In a venture with Canadian partner Husky Energy Inc , state-controlled Statoil said it had found between 300 million and 600 million barrels of recoverable oil about 500 kilometres (300 miles) off the coast of the Canadian province of Newfoundland and Labrador.
"This is the biggest Statoil-operated oil discovery outside Norway, so it's a pretty big day for us," Statoil exploration chief Tim Dodson said on Thursday.
There are currently three major oil projects off the Newfoundland coast: Hibernia, Terra Nova and White Rose. All are located in the Jeanne d'Arc Basin, 350km (200 miles) southeast of St John's. In total, they produced around 197,000 barrels per day last year, and a fourth development, Hebron, is scheduled to start operating in 2017.
While the latest Statoil find is a significant discovery for offshore Canada, it pales in comparison with output from the country's oil sands, in Alberta, where production is forecast to hit 5.2 million barrels a day by 2030.
Statoil, once a domestic focused explorer, has expanded rapidly over the past decade and recently made big discoveries in Brazil, Tanzania, the North Sea and the Norwegian Arctic.
The Bay du Nord discovery is in addition to the nearby Mizzen find, which could contain up to 200 million barrels of recoverable oil, and the Harpoon discovery, which still needs to be evaluated.
Analysts said the latest discovery could add between 1 and 3 crowns to the Statoil share price, which would raise the company's market value by between $530 million and $1.59 billion.
"This is an area with relatively favorable tax conditions and although there is deep water, I think this might be worth about 4 dollars per barrel and in excess of 2 Norwegian crowns per Statoil share," said Anne Gjoeen, an oil sector analyst at Handelsbanken.
Analysts at Deutsche Bank valued the discovery at 3 crowns a share with potential upside.
The stock was up 1.2 crowns, or 0.9 percent, at 138.0 at 0931 GMT, outperforming a 0.1 percent fall in the European oil and gas sector.
The stock has gained 6 percent over the past month, the most among European majors, according to Thomson Reuters data.

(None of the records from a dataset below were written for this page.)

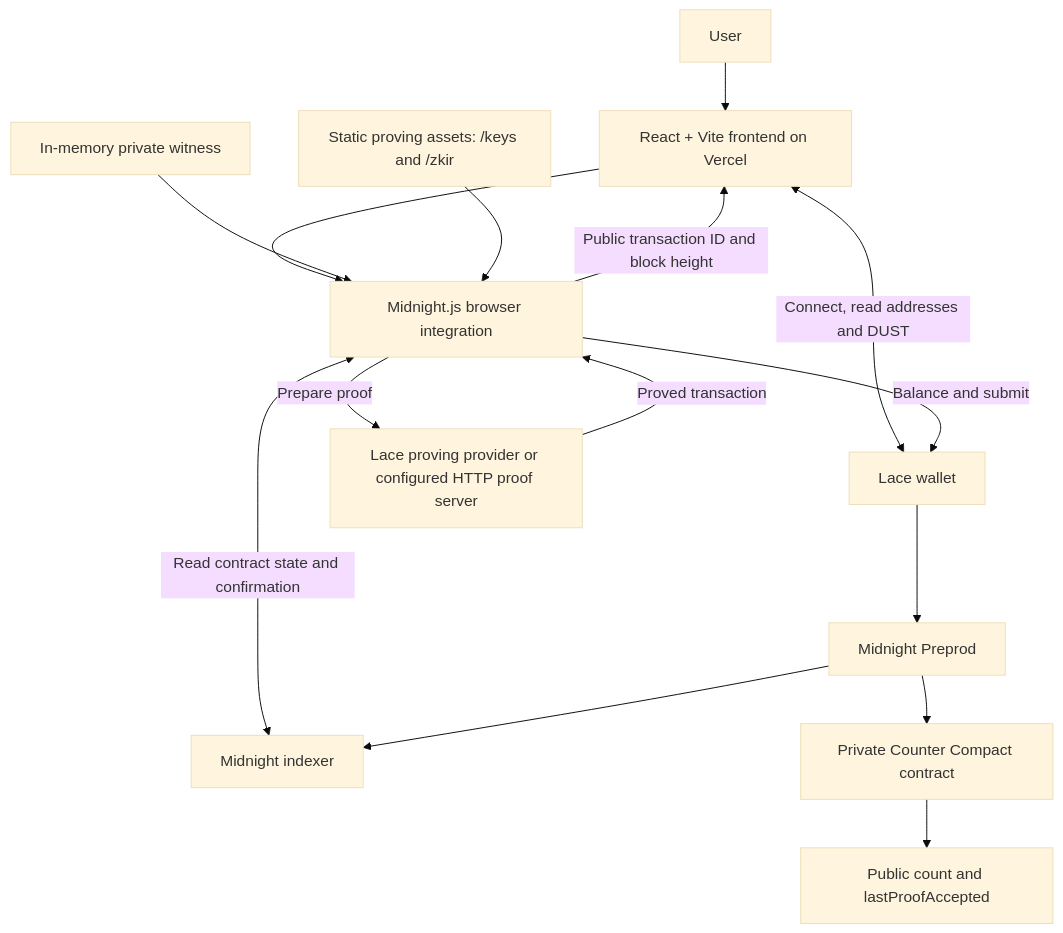
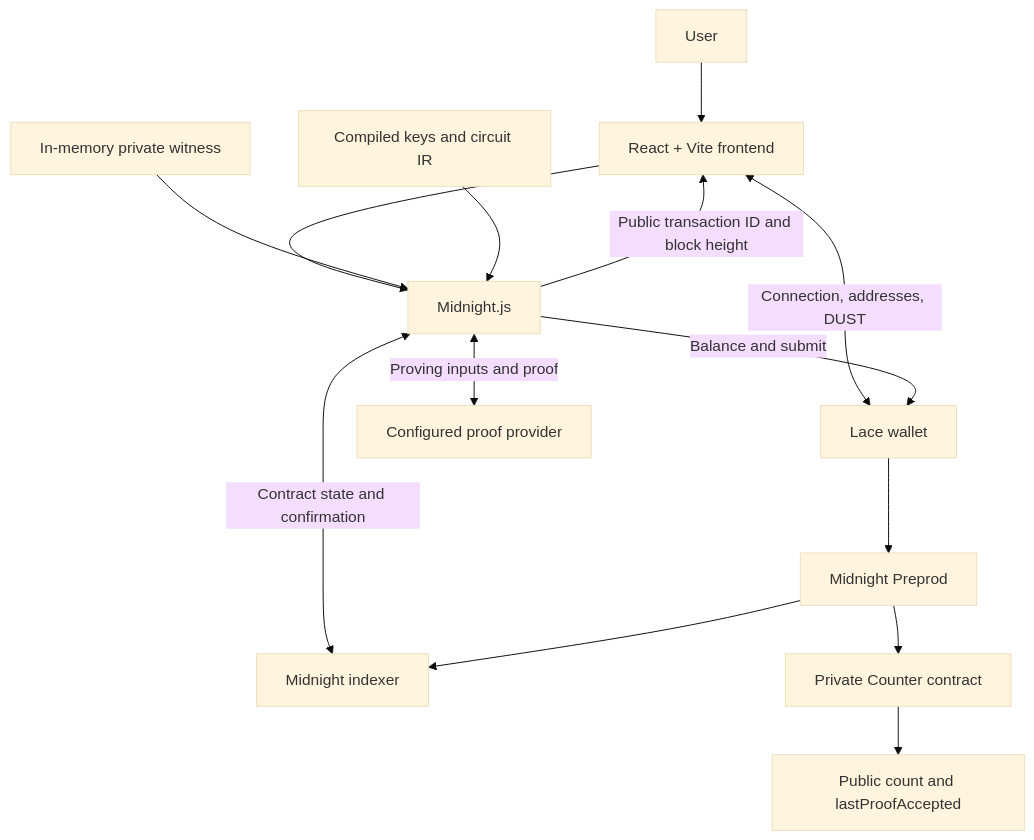
Before and after one commit to ashuujha/midnight-private-counter: the diagram in README.md, drawn with Mermaid (base theme). The commit also changed other lines of this file and 3 other files, not shown here.

````diff
--- a/README.md
+++ b/README.md
@@ -60,17 +213,16 @@
 ```mermaid
 flowchart TD
-    User[User] --> UI[React + Vite frontend on Vercel]
-    UI <-->|Connect, read addresses and DUST| Lace[Lace wallet]
-    UI --> SDK[Midnight.js browser integration]
-    Memory[In-memory private witness] --> SDK
-    Assets[Static proving assets: /keys and /zkir] --> SDK
-    SDK <-->|Read contract state and confirmation| Indexer[Midnight indexer]
-    SDK -->|Prepare proof| Prover[Lace proving provider or configured HTTP proof server]
-    Prover -->|Proved transaction| SDK
+    User[User] --> UI[React + Vite frontend]
+    UI <-->|Connection, addresses, DUST| Lace[Lace wallet]
+    UI --> SDK[Midnight.js]
+    Witness[In-memory private witness] --> SDK
+    Assets[Compiled keys and circuit IR] --> SDK
+    SDK <-->|Contract state and confirmation| Indexer[Midnight indexer]
+    SDK <-->|Proving inputs and proof| Prover[Configured proof provider]
     SDK -->|Balance and submit| Lace
-    Lace --> Network[Midnight Preprod]
-    Network --> Contract[Private Counter Compact contract]
-    Contract --> Ledger[Public count and lastProofAccepted]
-    Network --> Indexer
+    Lace --> Chain[Midnight Preprod]
+    Chain --> Contract[Private Counter contract]
+    Contract --> State[Public count and lastProofAccepted]
+    Chain --> Indexer
     SDK -->|Public transaction ID and block height| UI
 ```
````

Statoil will need more time to evaluate the discovery and its efforts could be slowed by ice conditions in the area. "Rig availability is an issue here as there are only certain rigs which can perform this activity," Dodson said.
Icebergs are an added difficulty, and Statoil must be prepared to locate and tow them away from drilling platforms.
Dodson added that once Statoil returns, it would drill two or three wells and given rig availability that may not happen before 2015. The company's licences are spread over 8,500 square kilometres in an area called the Flemish Pass, where Statoil is the only operator.
"The Flemish Pass has the potential to become a core producing area for Statoil post-2020," Dodson added.
The company aims to lift its daily output to more than 2.5 million barrels of oil equivalents a day by 2020 from a current 2 million.
Statoil operates all three of the Canadian licences and holds a 65 percent stake, while Husky Energy Inc has a 35 percent interest.
"Together, these discoveries confirm significant opportunity in the Flemish Pass Basin and could be developed in tandem. Husky and Statoil will continue to evaluate the potential for commercial development of the discovered resources," Husky Energy said in a statement.
Husky's shares were last up more than 1 percent at C$30.12 on the Toronto Stock Exchange.